Bridge Records has reissued an album produced in association with the Musical Heritage Society for the Walter Fund Prize for Young Concert Artists first published in 1989 recorded at the SUNY Purchase Recital Hall. The artists involved are cellist Marcy Rosen and pianist Susan Walters playing Cello Sonatas of Richard Strauss and Edvard Grieg (Bridge CD 9512 bridgerecords.com).

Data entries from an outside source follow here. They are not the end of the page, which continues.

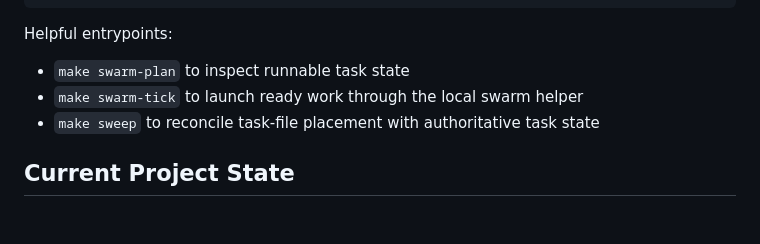
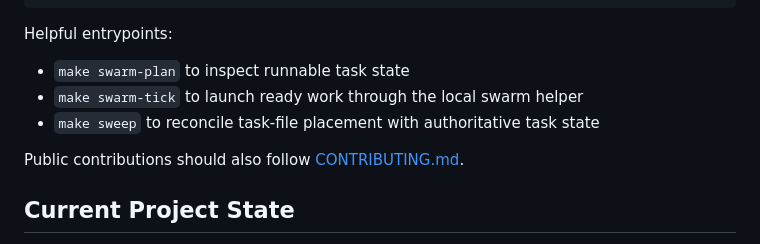
Before and after one commit to AysajanE/moltbook-coordination-persistence, a Markdown page: README.md, the part around the change. Rendered like a GitHub page; blank space fills up the shorter version.

Commit message:
docs: add public contribution and PR guidance

```diff
--- a/README.md
+++ b/README.md
@@ -88,6 +88,8 @@ Helpful entrypoints:
 - `make swarm-tick` to launch ready work through the local swarm helper
 - `make sweep` to reconcile task-file placement with authoritative task state
 
+Public contributions should also follow [CONTRIBUTING.md](/Users/aeziz-local/Research/moltbook-coordination-persistence/CONTRIBUTING.md).
+
 ## Current Project State
 
 This repository already contains the scientific framework, acquisition plan, contracts, and reproducibility scaffolding needed to build the study from fresh archive evidence. The next substantive work in the environment is empirical: archive acquisition, canonical freeze construction, validation, derived-table building, analysis, and paper integration.
```
Also changed, not shown: .github/pull_request_template.md (added, +41 -0 lines), CONTRIBUTING.md (added, +75 -0 lines).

Marcy Rosen has a high profile among concertgoers in the United States, Canada, England, Italy, France and The Netherlands. She was born in Phoenix, Arizona and her teachers include Marcus Adeney, Felix Galimir and Sándor Végh. She has collaborated with a who’s who of luminaries including Leon Fleisher, Richard Goode, Mitsuko Uchida, Isaac Stern, Robert Mann, Sandor Végh, Kim Kashkashian and the list goes on. She is currently Professor of Cello at the Aaron Copeland School of Music at Queens College.

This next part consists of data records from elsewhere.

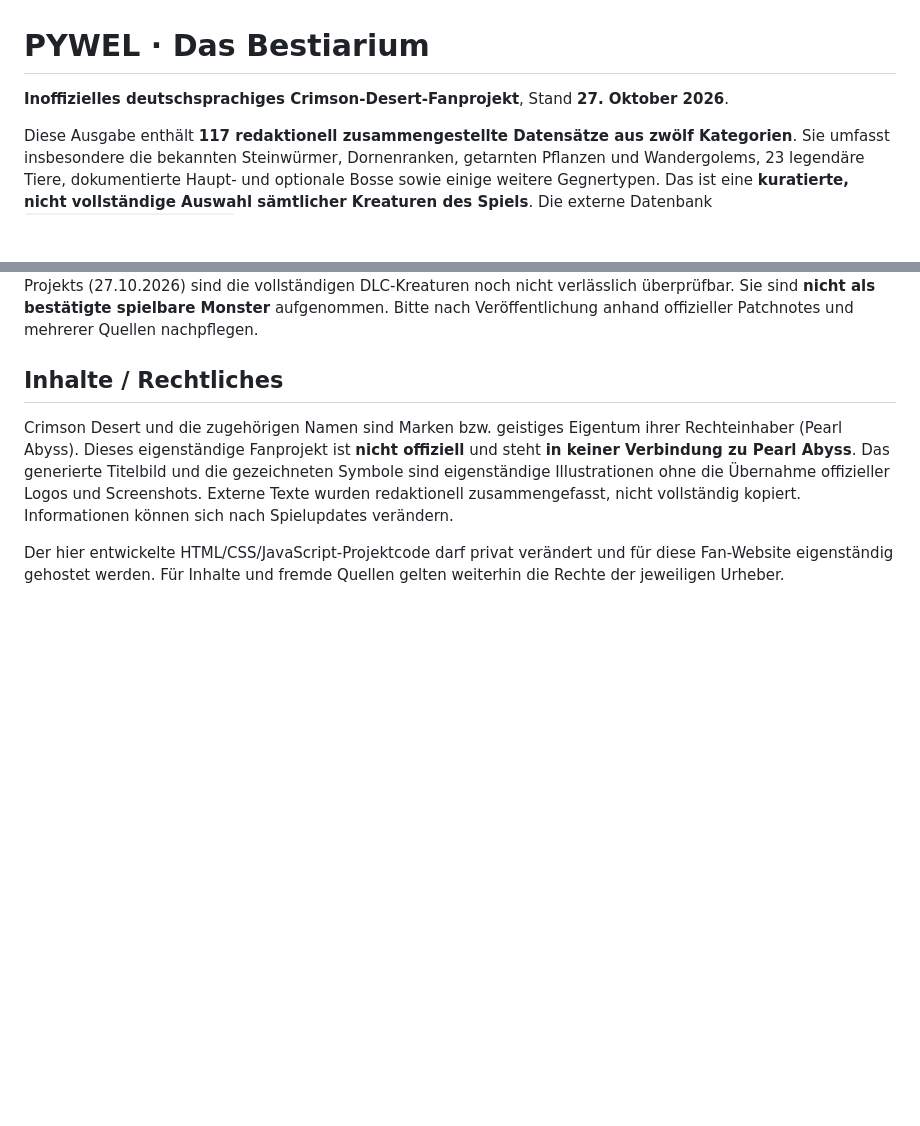
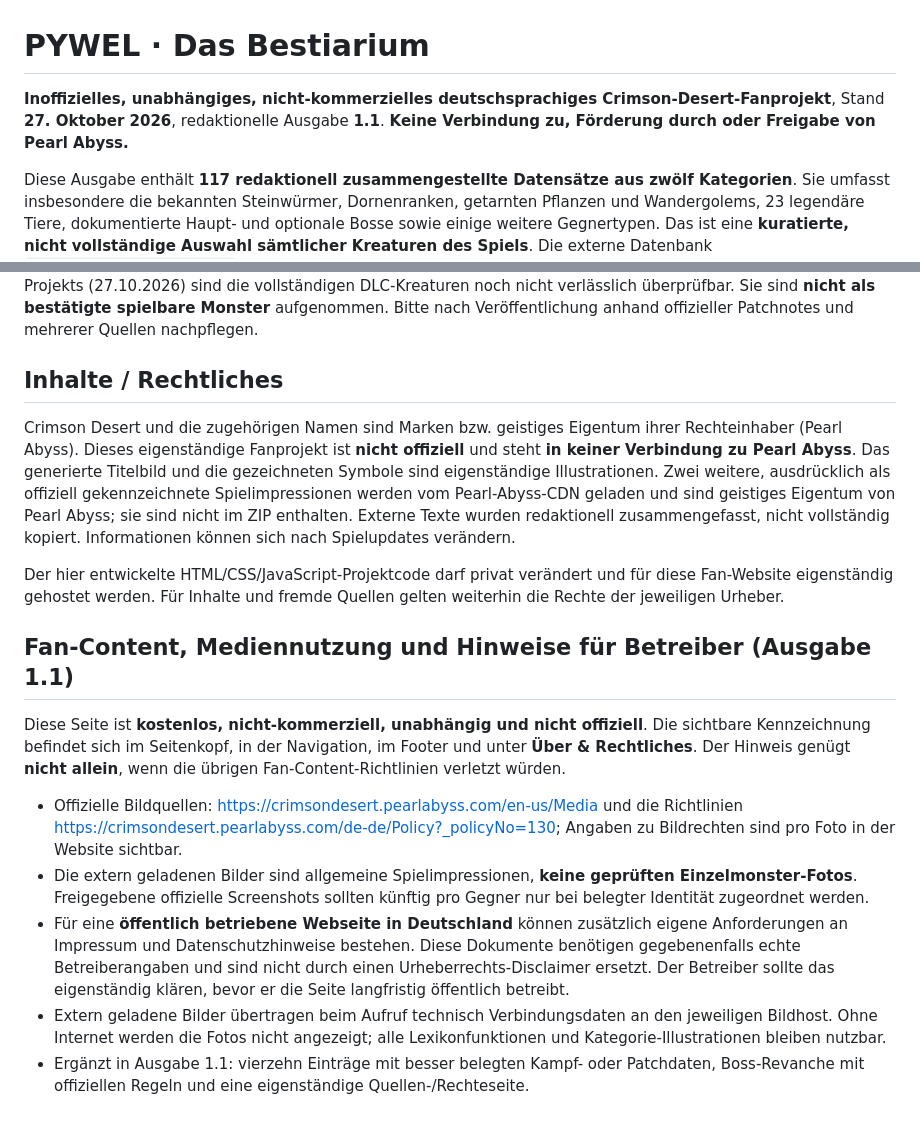
Before and after one commit to pywelten/crimson-desert-bestiarium, a Markdown page: README.md, 2 parts joined by grey strips. Drawn GitHub-style; blank space fills up the shorter version.

Commit message:
Document fan content guidelines, media credits and German legal/operator considerations

```diff
--- a/README.md
+++ b/README.md
@@ -1,6 +1,6 @@
 # PYWEL · Das Bestiarium
 
-**Inoffizielles deutschsprachiges Crimson-Desert-Fanprojekt**, Stand **27. Oktober 2026**.
+**Inoffizielles, unabhängiges, nicht-kommerzielles deutschsprachiges Crimson-Desert-Fanprojekt**, Stand **27. Oktober 2026**, redaktionelle Ausgabe **1.1**. **Keine Verbindung zu, Förderung durch oder Freigabe von Pearl Abyss.**
 
 Diese Ausgabe enthält **117 redaktionell zusammengestellte Datensätze aus zwölf Kategorien**. Sie umfasst insbesondere die bekannten Steinwürmer, Dornenranken, getarnten Pflanzen und Wandergolems, 23 legendäre Tiere, dokumentierte Haupt- und optionale Bosse sowie einige weitere Gegnertypen. Das ist eine **kuratierte, nicht vollständige Auswahl sämtlicher Kreaturen des Spiels**. Die externe Datenbank `crimsondesert.gaming.tools` umfasst wesentlich mehr Einträge. Für unklare Angaben werden ausdrücklich keine Positionen, Lootmengen oder Schwächen erfunden.
 
@@ -66,6 +66,17 @@ Pearl Abyss kündigte an, dass „Charting the Unknown“ am **29. Oktober 2026*
 
 ## Inhalte / Rechtliches
 
-Crimson Desert und die zugehörigen Namen sind Marken bzw. geistiges Eigentum ihrer Rechteinhaber (Pearl Abyss). Dieses eigenständige Fanprojekt ist **nicht offiziell** und steht **in keiner Verbindung zu Pearl Abyss**. Das generierte Titelbild und die gezeichneten Symbole sind eigenständige Illustrationen ohne die Übernahme offizieller Logos und Screenshots. Externe Texte wurden redaktionell zusammengefasst, nicht vollständig kopiert. Informationen können sich nach Spielupdates verändern.
+Crimson Desert und die zugehörigen Namen sind Marken bzw. geistiges Eigentum ihrer Rechteinhaber (Pearl Abyss). Dieses eigenständige Fanprojekt ist **nicht offiziell** und steht **in keiner Verbindung zu Pearl Abyss**. Das generierte Titelbild und die gezeichneten Symbole sind eigenständige Illustrationen. Zwei weitere, ausdrücklich als offiziell gekennzeichnete Spielimpressionen werden vom Pearl-Abyss-CDN geladen und sind geistiges Eigentum von Pearl Abyss; sie sind nicht im ZIP enthalten. Externe Texte wurden redaktionell zusammengefasst, nicht vollständig kopiert. Informationen können sich nach Spielupdates verändern.
 
 Der hier entwickelte HTML/CSS/JavaScript-Projektcode darf privat verändert und für diese Fan-Website eigenständig gehostet werden. Für Inhalte und fremde Quellen gelten weiterhin die Rechte der jeweiligen Urheber.
+
+
+## Fan-Content, Mediennutzung und Hinweise für Betreiber (Ausgabe 1.1)
+
+Diese Seite ist **kostenlos, nicht-kommerziell, unabhängig und nicht offiziell**. Die sichtbare Kennzeichnung befindet sich im Seitenkopf, in der Navigation, im Footer und unter **Über & Rechtliches**. Der Hinweis genügt **nicht allein**, wenn die übrigen Fan-Content-Richtlinien verletzt würden.
+
+- Offizielle Bildquellen: https://crimsondesert.pearlabyss.com/en-us/Media und die Richtlinien https://crimsondesert.pearlabyss.com/de-de/Policy?_policyNo=130; Angaben zu Bildrechten sind pro Foto in der Website sichtbar.
+- Die extern geladenen Bilder sind allgemeine Spielimpressionen, **keine geprüften Einzelmonster-Fotos**. Freigegebene offizielle Screenshots sollten künftig pro Gegner nur bei belegter Identität zugeordnet werden.
+- Für eine **öffentlich betriebene Webseite in Deutschland** können zusätzlich eigene Anforderungen an Impressum und Datenschutzhinweise bestehen. Diese Dokumente benötigen gegebenenfalls echte Betreiberangaben und sind nicht durch einen Urheberrechts-Disclaimer ersetzt. Der Betreiber sollte das eigenständig klären, bevor er die Seite langfristig öffentlich betreibt.
+- Extern geladene Bilder übertragen beim Aufruf technisch Verbindungsdaten an den jeweiligen Bildhost. Ohne Internet werden die Fotos nicht angezeigt; alle Lexikonfunktionen und Kategorie-Illustrationen bleiben nutzbar.
+- Ergänzt in Ausgabe 1.1: vierzehn Einträge mit besser belegten Kampf- oder Patchdaten, Boss-Revanche mit offiziellen Regeln und eine eigenständige Quellen-/Rechteseite.
```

Susan Walters studied piano at the Curtis Institute and the Mannes College of music. She joined the New York City Ballet as a solo pianist in 1997 and has performed many important piano solos with the company. She performs outside the ballet with renowned artists including Midori, Mendelssohn Quartet, Orpheus Chamber Ensemble and with members of the New York Philharmonic. She works regularly with Jacques d’Amboise at the National Dance Institute. Walters is on the faculty at the Mannes College of Music in NYC. She is to be heard on recordings from the major studios including Bis, DG, Sony, Philips, Koch and others.

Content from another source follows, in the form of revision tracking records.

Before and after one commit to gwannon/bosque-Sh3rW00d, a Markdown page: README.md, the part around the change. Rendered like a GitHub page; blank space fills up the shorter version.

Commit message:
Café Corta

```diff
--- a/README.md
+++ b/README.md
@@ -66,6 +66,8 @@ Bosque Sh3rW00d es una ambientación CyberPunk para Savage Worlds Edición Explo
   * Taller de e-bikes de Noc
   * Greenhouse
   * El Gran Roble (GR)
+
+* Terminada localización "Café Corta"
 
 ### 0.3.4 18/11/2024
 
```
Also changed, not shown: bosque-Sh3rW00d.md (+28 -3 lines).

Together these two are a superlative chamber music team. Rosen is in perfect command of her instrument. Her playing has a beautiful singing quality and Walters’ piano is sensitive to it. Together their music making flows spontaneously. With such harmonious playing our attention is on the music, not the players. Such a pleasure. Some credit must go to the engineers who perfectly balanced the two instruments.
Back in the days of 78 rpm discs the pieces that took only one or two sides were the backbone of the industry. Recordings in the classical field of an overture, a waltz, an intermezzo, etc. were all safe bets to release just about anywhere. In Europe, Electrola was the company and their recordings were issued worldwide on HMV and their affiliates. In April 1935 Electrola made their first studio recording with the Saxon State Orchestra (Staatskapelle Dresden) conducted by their recently appointed (in 1933), 38-year-old conductor, Karl Böhm. Those two recordings of ballet music from Undine and the Clog Dance from Zar und Zimmermann, in remarkably fine sound, are included in a 2CD set of recordings from 1935 and 1938-39 of Overtures and Entertaining Concert Pieces (Profil PH18035 naxosdirect.com) all recorded in the Semperoper in Dresden. There are 24 tracks including overtures to Die Fledermaus; The Marriage of Figaro; The Abduction from the Seraglio; Leonore 3; Egmont; Der Freischütz; Aida (prelude); Oberon; Donna Diana and The Bartered Bride. Other pieces include the Interlude Music from A Thousand and One Nights; Eine Kleine Nachtmusik; two Hungarian Dances by Brahms; the Rákóczy March; the Emperor Waltz and other lollipops including a truncated version of Capriccio Italien. Dazzling would be the right word to rate the sound on these transfers. Not one quibble about the performances.